Methods to deoxygenate organic molecules are very important to customize the pattern of substituents in synthetic targets such as fine chemicals or building blocks for synthesis. However, deoxygenation methods are almost exclusively based on platinum group metals and are dominated by homogeneous approaches. Now, Rhett Kempe and colleagues introduce an earth-abundant bimetallic heterogeneous catalyst competent for the chemoselective deoxygenation of a diverse family of organic compounds with high efficiency.
The catalytic system is prepared by impregnation of activated charcoal with a heterobimetallic Schiff base complex of cobalt and cerium (pictured), followed by pyrolysis. The resulting Co-Ce/C composite features small Co nanoparticles with a mean size of 6.8 nm surrounded by small Ce clusters (around 1 nm) highly dispersed in the carbon matrix. The authors benchmarked the activity of the system using the hydrodeoxygenation of acetophenone in the presence of hydrogen as a test reaction. Based on control experiments with monometallic Co or Ce catalysts, the simultaneous presence of both metals is crucial to achieve the selective formation of ethylbenzene over 1-phenylethanol. Similarly, employing supports other than charcoal for the preparation of the bimetallic system — that is, TiO2, CeO2, or γ-Al2O3 — has negative effects on both yield and selectivity. The mechanistic investigation also revealed that the synergy between metallic Co and mixed Ce3+/Ce4+ species at the surface of the catalyst is essential to trigger the desired hydrodeoxygenation reactivity.

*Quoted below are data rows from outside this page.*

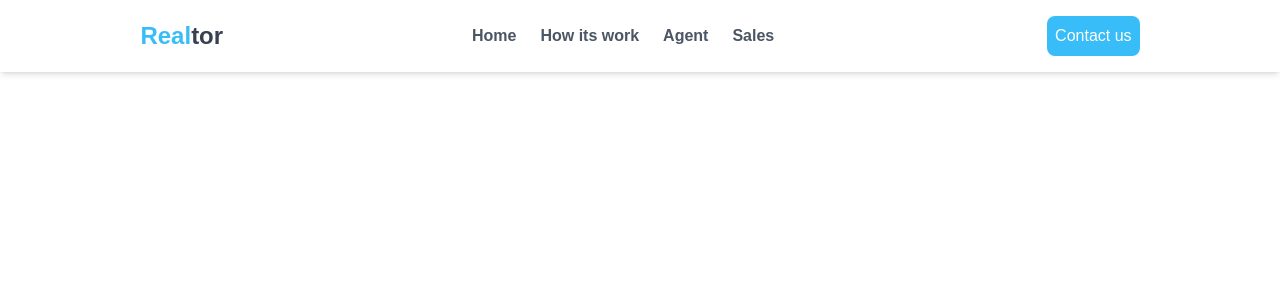
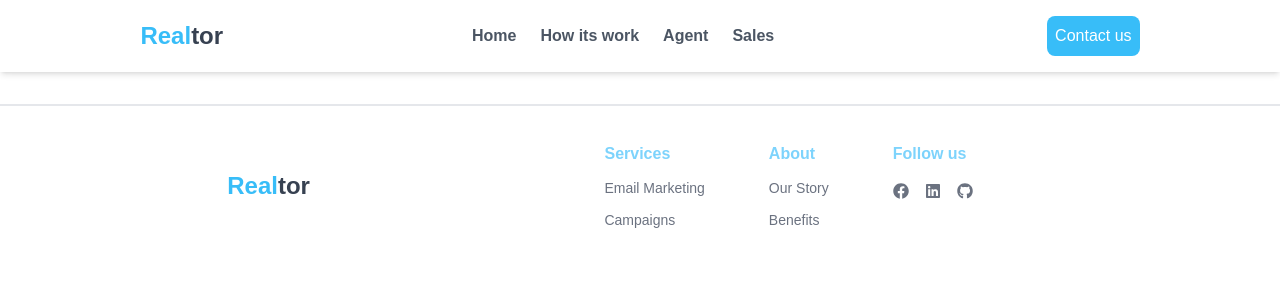
Before and after one commit to Htetaungkyaw71/Realtor, a React app: page /detail/1 in a window 1280 px wide. Shown: the top 300 px of the page. Built offline with nearby package versions, Linux system fonts and the light colour scheme; the HTML template or start-up script is replaced by a standard one.

Commit message:
add footer

```diff
--- a/src/App.jsx
+++ b/src/App.jsx
@@ -3,6 +3,7 @@ import "./index.css";
 import Home from "./components/Home";
 import Detail from "./components/Detail";
 import Navbar from "./components/Navbar";
+import Footer from "./components/Footer";
 
 function App() {
   return (
@@ -12,6 +13,7 @@ function App() {
         <Route path="/" element={<Home itemsPerPage={8} />} />
         <Route path="/detail/:id" element={<Detail />} />
       </Routes>
+      <Footer />
     </BrowserRouter>
   );
 }
--- /dev/null
+++ b/src/components/Footer.jsx
@@ -0,0 +1,55 @@
+import { Link } from "react-router-dom";
+import { FaFacebook, FaGithub, FaLinkedin } from "react-icons/fa";
+
+const Footer = () => {
+  return (
+    <div className="p-20 bg-white h-24 container mx-auto flex justify-around items-center border-t-2 mt-20">
+      <div className="">
+        <Link to="/" className="text-2xl font-bold">
+          <span className="text-sky-400">Real</span>
+          <span className="font-sanif text-gray-700">tor</span>
+        </Link>
+      </div>
+      <div className="flex">
+        <ul className="mr-16">
+          <li className="text-sky-300 font-bold">Services</li>
+          <li className="text-gray-500 text-sm mt-3">Email Marketing</li>
+          <li className="text-gray-500 text-sm mt-3">Campaigns</li>
+        </ul>
+        <ul className="mr-16">
+          <li className="text-sky-300 font-bold">About</li>
+          <li className="text-gray-500 text-sm mt-3">Our Story</li>
+          <li className="text-gray-500 text-sm mt-3">Benefits</li>
+        </ul>
+        <ul className="mr-16">
+          <li className="text-sky-300 font-bold">Follow us</li>
+          <li className="text-gray-500 font-bold mt-3">
+            <Link
+              to={{ pathname: "https://www.facebook.com/htet.aungkyaw.33234/" }}
+              target="_blank"
+              className="mr-4"
+            >
+              <FaFacebook />
+            </Link>
+            <Link
+              to={{ pathname: "https://www.linkedin.com/in/htetakyaw" }}
+              target="_blank"
+              className="mr-4"
+            >
+              <FaLinkedin />
+            </Link>
+            <Link
+              to={{ pathname: "https://github.com/Htetaungkyaw71" }}
+              target="_blank"
+              className="mr-4"
+            >
+              <FaGithub />
+            </Link>
+          </li>
+        </ul>
+      </div>
+    </div>
+  );
+};
+
+export default Footer;
```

Co-Ce/C turns out to be a very versatile catalyst when it comes to substrate scope. The system can deoxygenate a variety of aryl-alkyl ketones but also their related secondary alcohols. Furthermore, the corresponding aldehydes and primary alcohols can also be effectively transformed, albeit slightly harsher reaction conditions are required. A remarkable aspect of the method is the tolerance towards halogen substituents, which are usually cleaved by other catalysts under similar hydrogenation conditions. The only drawback in the case of halogenated species is the need of acid additives required to activate the substrate. The team further expanded the scope of the method by including selected examples of aliphatic alcohols as well as diols or bioactive molecules like ketoprofen.